So along with the originator of the "Star Trek" series, a former Pan Am pilot and Los Angeles policeman named Gene Roddenberry, von Puttkamer considered the possible technology of the 23rd century.
"Much of what will happen is almost impossible for us to understand today," von Puttkamer says. "I told the Hollywood set disigners for "Star Trex' they could do their magic as long as they didn't run into conflict with natural laws. I tried to make technology a logical extrapolation of technological development we can already foresee."
As a result, the phaser cannons and photon torpedos on the Starship Enterprise air arguable outgrowths of the military's particle beam and laser weapons now in the research stage. And the 42 computer consoles on the bridge of the spacecraft? Well, von Puttspacercraft? Well, von Puttkamer spent evenings programming his computer in his Alexandria home with data that might be useful to a starship crusing through space. A crew then filmed his programs that were reproduced -- with color added -- on the Hollywood spacecraft's consoles.
For von Puttkamer, involvement with the movie is a high point of his lifelong fascination with the future. (He received no pay from Paramount Pictures and says he extended no more help than NASA would have given any moviemaker.) As a young man in Germany he wrote 12 books and about 35 short stories of science fiction before deciding to do more than fantasize.
After graduating from engineering school, he came to the United States in 1961 to work with missile and space wizard Wernher von Braun at the Huntsville, Ala., Marshall Space Center. When he told von Braun he thought it might be wiser to first spend some time in private industry, von Braun cabled him prophetically: "Come to Huntsville; we are going to the moon."
Von Puttkamer discover "Star Trek" in 1971 during the dark days of America's space program. With the end of the Apollo program, and as his colleagues lost their jobs, a depressed von Puttkamer saw his first episode of the TV show.

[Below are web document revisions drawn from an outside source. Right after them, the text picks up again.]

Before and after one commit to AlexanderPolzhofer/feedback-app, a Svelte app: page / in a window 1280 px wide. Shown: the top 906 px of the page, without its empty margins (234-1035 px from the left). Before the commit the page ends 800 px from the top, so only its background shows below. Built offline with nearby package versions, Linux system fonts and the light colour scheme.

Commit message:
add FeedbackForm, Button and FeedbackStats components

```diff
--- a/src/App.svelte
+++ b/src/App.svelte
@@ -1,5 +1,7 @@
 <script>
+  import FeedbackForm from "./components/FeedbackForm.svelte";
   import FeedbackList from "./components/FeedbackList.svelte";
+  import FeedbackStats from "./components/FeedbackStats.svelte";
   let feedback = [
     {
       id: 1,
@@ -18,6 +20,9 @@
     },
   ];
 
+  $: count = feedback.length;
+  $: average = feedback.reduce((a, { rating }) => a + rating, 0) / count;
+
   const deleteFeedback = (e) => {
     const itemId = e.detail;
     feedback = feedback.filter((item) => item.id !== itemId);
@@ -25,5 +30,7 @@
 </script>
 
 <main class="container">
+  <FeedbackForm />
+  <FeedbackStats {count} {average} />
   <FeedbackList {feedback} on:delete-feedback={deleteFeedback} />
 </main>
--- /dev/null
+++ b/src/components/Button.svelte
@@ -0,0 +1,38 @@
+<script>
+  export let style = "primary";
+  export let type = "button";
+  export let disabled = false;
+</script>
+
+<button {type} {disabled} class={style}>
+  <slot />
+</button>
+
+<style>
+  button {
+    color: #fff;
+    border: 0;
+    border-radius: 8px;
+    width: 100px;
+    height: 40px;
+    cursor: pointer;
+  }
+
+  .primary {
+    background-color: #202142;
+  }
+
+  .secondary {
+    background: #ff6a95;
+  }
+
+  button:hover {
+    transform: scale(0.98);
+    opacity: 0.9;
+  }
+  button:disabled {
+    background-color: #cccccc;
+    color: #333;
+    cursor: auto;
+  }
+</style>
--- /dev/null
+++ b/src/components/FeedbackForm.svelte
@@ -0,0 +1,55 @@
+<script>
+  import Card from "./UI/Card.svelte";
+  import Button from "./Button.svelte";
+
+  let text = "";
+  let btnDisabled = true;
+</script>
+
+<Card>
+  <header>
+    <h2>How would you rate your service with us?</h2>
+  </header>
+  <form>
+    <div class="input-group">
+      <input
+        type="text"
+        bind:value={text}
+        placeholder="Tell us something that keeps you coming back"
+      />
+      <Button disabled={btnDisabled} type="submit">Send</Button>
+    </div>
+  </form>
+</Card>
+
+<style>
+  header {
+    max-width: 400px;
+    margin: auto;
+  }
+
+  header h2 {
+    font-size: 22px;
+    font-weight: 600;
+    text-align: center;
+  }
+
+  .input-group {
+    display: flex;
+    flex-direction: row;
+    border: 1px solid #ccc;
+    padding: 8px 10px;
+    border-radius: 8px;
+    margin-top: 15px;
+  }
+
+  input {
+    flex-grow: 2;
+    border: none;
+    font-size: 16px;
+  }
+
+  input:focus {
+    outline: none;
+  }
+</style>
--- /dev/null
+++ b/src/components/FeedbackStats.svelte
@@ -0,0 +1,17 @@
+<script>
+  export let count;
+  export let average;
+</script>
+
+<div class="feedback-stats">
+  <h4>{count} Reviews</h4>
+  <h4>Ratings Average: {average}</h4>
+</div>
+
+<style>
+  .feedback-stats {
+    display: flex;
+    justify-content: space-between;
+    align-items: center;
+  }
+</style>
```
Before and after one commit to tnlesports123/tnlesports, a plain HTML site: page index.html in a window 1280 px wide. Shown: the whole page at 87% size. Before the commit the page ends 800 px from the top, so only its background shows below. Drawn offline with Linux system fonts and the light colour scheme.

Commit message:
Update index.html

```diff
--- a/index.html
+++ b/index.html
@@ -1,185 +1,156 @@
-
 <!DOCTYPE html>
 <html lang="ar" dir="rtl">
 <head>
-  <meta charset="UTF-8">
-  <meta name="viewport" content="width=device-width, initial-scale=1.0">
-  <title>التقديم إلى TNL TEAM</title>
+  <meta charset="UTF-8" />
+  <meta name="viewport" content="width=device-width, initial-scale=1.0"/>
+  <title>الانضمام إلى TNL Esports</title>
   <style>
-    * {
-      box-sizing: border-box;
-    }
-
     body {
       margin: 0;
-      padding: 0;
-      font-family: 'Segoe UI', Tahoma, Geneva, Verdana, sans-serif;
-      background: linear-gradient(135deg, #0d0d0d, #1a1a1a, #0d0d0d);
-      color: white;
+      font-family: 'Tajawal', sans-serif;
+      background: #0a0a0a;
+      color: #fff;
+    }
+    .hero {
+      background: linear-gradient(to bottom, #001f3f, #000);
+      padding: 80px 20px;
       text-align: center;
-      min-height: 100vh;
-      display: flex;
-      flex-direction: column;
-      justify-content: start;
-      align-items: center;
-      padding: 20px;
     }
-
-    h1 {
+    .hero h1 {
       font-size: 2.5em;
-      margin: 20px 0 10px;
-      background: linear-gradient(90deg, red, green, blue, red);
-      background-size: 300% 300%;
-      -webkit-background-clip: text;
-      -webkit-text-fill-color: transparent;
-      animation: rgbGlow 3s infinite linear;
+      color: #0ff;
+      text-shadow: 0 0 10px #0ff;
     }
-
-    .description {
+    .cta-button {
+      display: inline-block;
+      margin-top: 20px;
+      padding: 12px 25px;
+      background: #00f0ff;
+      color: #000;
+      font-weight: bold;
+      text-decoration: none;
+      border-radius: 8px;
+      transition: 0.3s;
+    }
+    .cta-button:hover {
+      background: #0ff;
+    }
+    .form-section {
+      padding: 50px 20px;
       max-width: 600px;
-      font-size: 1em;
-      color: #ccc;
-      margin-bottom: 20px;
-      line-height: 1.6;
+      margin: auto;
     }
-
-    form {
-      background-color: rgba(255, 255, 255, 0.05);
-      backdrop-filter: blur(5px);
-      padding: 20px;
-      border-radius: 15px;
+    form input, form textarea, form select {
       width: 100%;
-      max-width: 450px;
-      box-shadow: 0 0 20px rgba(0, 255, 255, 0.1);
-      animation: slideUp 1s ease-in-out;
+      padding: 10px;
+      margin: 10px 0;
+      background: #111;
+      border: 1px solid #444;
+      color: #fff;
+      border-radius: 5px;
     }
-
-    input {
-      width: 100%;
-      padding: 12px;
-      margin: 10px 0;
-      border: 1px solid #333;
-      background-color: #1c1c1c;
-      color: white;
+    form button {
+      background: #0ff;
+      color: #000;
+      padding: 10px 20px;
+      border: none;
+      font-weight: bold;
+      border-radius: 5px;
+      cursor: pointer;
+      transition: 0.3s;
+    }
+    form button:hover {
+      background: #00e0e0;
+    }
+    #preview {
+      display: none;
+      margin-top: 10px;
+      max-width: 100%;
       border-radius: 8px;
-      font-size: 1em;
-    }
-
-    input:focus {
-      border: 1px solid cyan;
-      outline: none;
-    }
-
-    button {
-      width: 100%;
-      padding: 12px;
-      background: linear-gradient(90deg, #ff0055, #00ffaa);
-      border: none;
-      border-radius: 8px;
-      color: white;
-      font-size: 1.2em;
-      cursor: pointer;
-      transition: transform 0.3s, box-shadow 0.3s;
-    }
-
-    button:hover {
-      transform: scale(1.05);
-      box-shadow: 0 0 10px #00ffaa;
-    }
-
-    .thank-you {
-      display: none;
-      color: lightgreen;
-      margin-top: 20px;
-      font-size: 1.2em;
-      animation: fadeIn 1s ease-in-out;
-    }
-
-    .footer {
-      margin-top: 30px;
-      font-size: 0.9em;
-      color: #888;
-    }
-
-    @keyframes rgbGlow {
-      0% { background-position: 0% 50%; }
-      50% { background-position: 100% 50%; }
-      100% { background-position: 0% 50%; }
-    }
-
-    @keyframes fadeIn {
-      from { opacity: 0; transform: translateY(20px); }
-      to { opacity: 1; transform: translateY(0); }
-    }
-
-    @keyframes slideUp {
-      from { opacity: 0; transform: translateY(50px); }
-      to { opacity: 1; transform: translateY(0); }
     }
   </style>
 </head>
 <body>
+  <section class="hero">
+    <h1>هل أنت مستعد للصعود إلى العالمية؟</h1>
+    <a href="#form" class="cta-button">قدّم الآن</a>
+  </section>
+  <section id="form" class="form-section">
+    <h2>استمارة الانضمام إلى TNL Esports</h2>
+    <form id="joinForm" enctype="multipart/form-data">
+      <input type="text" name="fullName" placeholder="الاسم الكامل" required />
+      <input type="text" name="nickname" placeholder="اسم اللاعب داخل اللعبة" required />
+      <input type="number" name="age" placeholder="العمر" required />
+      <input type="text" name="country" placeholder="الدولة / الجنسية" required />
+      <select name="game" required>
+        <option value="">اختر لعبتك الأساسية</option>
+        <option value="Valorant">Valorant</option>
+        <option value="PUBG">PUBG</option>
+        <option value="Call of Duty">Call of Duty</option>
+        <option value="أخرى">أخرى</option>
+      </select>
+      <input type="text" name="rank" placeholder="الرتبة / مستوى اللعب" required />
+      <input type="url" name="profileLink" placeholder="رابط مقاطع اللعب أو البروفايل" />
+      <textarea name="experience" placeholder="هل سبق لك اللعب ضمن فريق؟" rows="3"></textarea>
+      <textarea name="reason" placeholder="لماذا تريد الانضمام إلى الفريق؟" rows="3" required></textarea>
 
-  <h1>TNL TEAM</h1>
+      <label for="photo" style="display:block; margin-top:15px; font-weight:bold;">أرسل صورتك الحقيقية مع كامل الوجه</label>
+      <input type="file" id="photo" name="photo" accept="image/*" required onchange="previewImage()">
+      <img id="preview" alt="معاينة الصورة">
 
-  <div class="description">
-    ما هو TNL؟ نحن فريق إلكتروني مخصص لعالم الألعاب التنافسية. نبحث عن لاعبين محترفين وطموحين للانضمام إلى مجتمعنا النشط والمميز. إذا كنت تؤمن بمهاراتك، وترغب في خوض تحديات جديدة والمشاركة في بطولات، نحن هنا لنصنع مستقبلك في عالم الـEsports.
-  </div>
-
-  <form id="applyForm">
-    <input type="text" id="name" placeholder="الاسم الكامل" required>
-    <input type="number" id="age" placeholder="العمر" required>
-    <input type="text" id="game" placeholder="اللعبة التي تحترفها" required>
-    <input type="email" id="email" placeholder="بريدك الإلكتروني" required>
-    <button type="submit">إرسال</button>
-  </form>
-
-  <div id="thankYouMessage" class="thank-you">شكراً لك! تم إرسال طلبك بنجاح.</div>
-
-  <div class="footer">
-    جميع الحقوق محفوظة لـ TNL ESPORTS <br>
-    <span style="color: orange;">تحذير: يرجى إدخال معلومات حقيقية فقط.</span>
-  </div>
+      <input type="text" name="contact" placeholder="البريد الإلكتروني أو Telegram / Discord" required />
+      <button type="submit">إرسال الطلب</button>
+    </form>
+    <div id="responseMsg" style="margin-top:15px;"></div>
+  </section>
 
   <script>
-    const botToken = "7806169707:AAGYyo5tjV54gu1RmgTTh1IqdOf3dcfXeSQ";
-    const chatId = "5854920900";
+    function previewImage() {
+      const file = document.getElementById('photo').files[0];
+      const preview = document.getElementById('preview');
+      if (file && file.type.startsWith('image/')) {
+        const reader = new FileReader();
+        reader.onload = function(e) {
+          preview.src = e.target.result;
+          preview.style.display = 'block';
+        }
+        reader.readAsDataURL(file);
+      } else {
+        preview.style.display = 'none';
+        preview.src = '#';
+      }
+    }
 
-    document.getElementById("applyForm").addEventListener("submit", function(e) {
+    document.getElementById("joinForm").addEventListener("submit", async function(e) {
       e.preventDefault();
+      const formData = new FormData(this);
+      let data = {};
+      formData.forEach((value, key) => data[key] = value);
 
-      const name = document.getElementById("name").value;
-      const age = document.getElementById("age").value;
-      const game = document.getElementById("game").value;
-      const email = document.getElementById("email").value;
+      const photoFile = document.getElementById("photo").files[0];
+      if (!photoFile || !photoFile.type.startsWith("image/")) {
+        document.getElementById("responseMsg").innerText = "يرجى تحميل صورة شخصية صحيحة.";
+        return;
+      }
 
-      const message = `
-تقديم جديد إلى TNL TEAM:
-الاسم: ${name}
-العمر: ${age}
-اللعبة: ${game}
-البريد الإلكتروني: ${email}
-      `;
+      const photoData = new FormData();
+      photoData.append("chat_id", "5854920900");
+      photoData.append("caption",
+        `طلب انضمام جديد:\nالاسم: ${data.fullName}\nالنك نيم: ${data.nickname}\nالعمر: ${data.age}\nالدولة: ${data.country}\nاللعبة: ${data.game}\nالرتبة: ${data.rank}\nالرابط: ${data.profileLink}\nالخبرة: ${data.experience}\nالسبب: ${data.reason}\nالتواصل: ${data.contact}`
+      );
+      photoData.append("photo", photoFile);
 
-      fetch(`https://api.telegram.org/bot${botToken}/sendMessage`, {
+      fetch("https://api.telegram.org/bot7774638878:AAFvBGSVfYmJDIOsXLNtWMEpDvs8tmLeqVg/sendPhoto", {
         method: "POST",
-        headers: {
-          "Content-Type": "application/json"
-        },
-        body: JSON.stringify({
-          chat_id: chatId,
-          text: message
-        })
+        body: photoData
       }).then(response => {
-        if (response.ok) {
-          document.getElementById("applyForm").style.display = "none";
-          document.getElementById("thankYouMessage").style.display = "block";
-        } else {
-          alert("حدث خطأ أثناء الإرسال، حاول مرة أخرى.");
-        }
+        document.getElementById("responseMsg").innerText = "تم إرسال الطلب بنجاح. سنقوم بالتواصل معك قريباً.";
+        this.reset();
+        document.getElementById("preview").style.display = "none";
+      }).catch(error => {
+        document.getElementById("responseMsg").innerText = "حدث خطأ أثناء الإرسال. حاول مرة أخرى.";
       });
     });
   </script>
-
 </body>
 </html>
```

"This show depicted the future in an optimistic way, and for a frustrated space engineer it was the greatest thing to see," he says. Three years later NASA asked him to speak at a Chicago convention of "Star Trek" fans, and von Puttkamer was amazed that 30,000 people attended. He struck up a friendship with Roddenberry, and in the course of the film's development, the duo worked to hone two themes: first, technology and humans can enjoy a symbiotic relationship -- machines need not overwhelm mankind -- and, second, man's quest in space may be fundamentally religious, an attempt to answer the question, "Are we alone?"
Von Puttkamer clearly hopes the appeal of those themes in "Star Trek -- The Motion Picture" will rededicate a nation whose space program withered after American astronauts walked on the moon. "I think," he says, "an entire nation can be measured by its willingness to involve itself in the long-term future."